Holiday CX: Returns, Crucial and Conclusive

Holiday CX: Returns, Crucial and Conclusive

The last thing retailers should do is make gift recipients feel guilty for making a return, according to experts.

The holiday season brings a surge in both gift-giving and returns. With 13% of online orders returned in November and December 2022 and a predicted 28% increase this year, retailers must make the return process a seamless experience.

A good returns policy fosters loyalty and avoids frustrating customers 

Steve Rop, COO of GoTRG, emphasizes building a brand through a frictionless process, regardless of whether the return happens. Studies show customers pay more for flexible policies, but retailers need to be prepared for the increased volume this entails. Mehmet Altug of George Mason University warns against restrictive policies, which can deter brand trust and discourage gift purchases.

One strategy is encouraging Buy Online, Return In-Store (BORIS)
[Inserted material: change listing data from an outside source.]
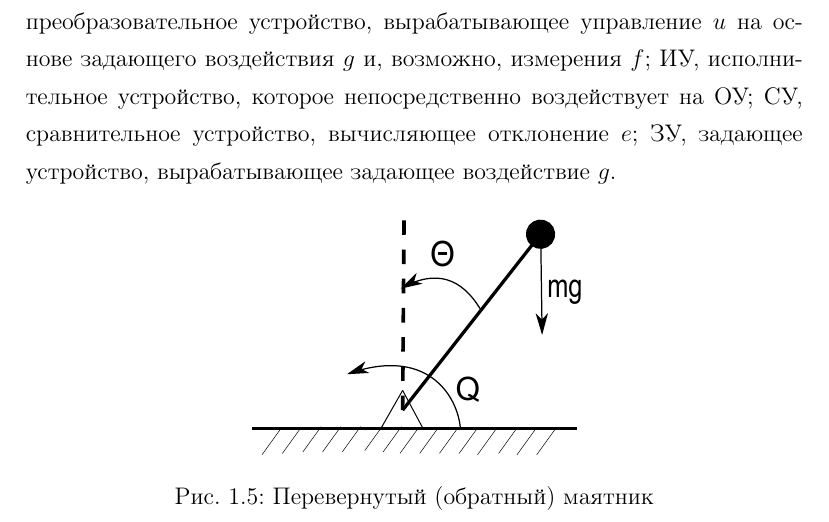
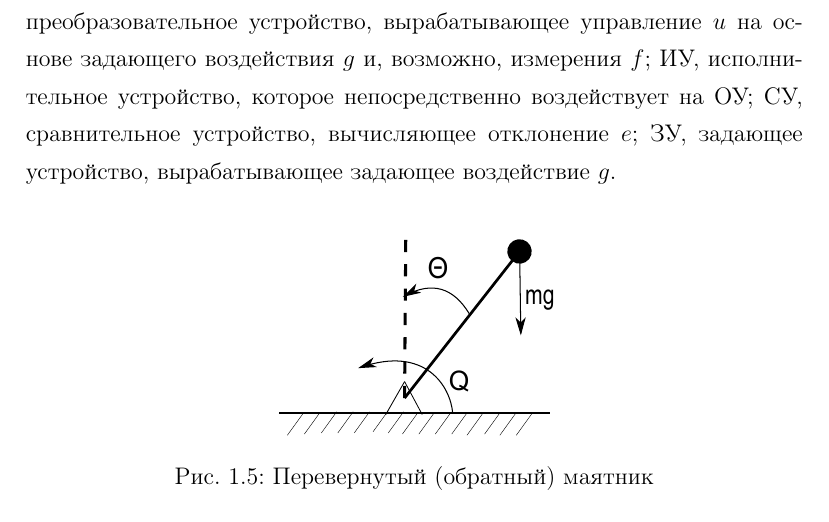
Before and after one commit to maxim1317/ThoAC, a LaTeX document (tex/chapters/t_1.tex): part of page 16 of 16, cut so that both start at the same text. Compiled offline with pdfLaTeX.

Commit message:
Исправил первую главу

```diff
--- a/tex/chapters/t_1.tex
+++ b/tex/chapters/t_1.tex
@@ -207,7 +212,7 @@
 
     \begin{figure}[h]
     \centering
-    \includegraphics[width=6cm]{pendulum.pdf}
+    \includegraphics[width=5cm]{pendulum.pdf}
     \caption{Перевернутый (обратный) маятник}
     \centering
     \end{figure}
```
Also changed, not shown: Makefile, issues/tau_bugs.pdf (added), tmp/TAU.pdf, tex/chapters/t_1.tex (5 more changed lines), 3 other files.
Over 40% of retailers observe rising BORIS traffic, and half plan to promote it during the holidays. This presents an opportunity to showcase customer service and potentially upsell customers when they visit the store. Rop advises equipping in-store staff with product knowledge to offer alternative items during returns. Convenience can still be maintained through curbside return options or allowing pickup of online orders during the return visit.

Other ways to boost convenience include allowing post office returns or waiving receipts 

However, not all returns need to involve physical products. Rop advocates for “keep it” policies, where customers can keep low-cost items. This builds loyalty and avoids the hassle for both parties. GoTRG reports that 60% of retailers offer “keep it” options for select items, often under $20.

Leniency in holiday return windows is key 

Gift purchases might happen early, so strict deadlines in January can alienate customers. Rop argues for generous windows to avoid pushing consumers away. Altug warns against changing policies during peak periods, as this can damage brand reputation and trust.

In conclusion, holiday returns can be a win-win scenario with the right approach. Retailers can turn potential frustration into brand loyalty and repeat business by prioritizing convenience, building trust, and showcasing excellent customer service.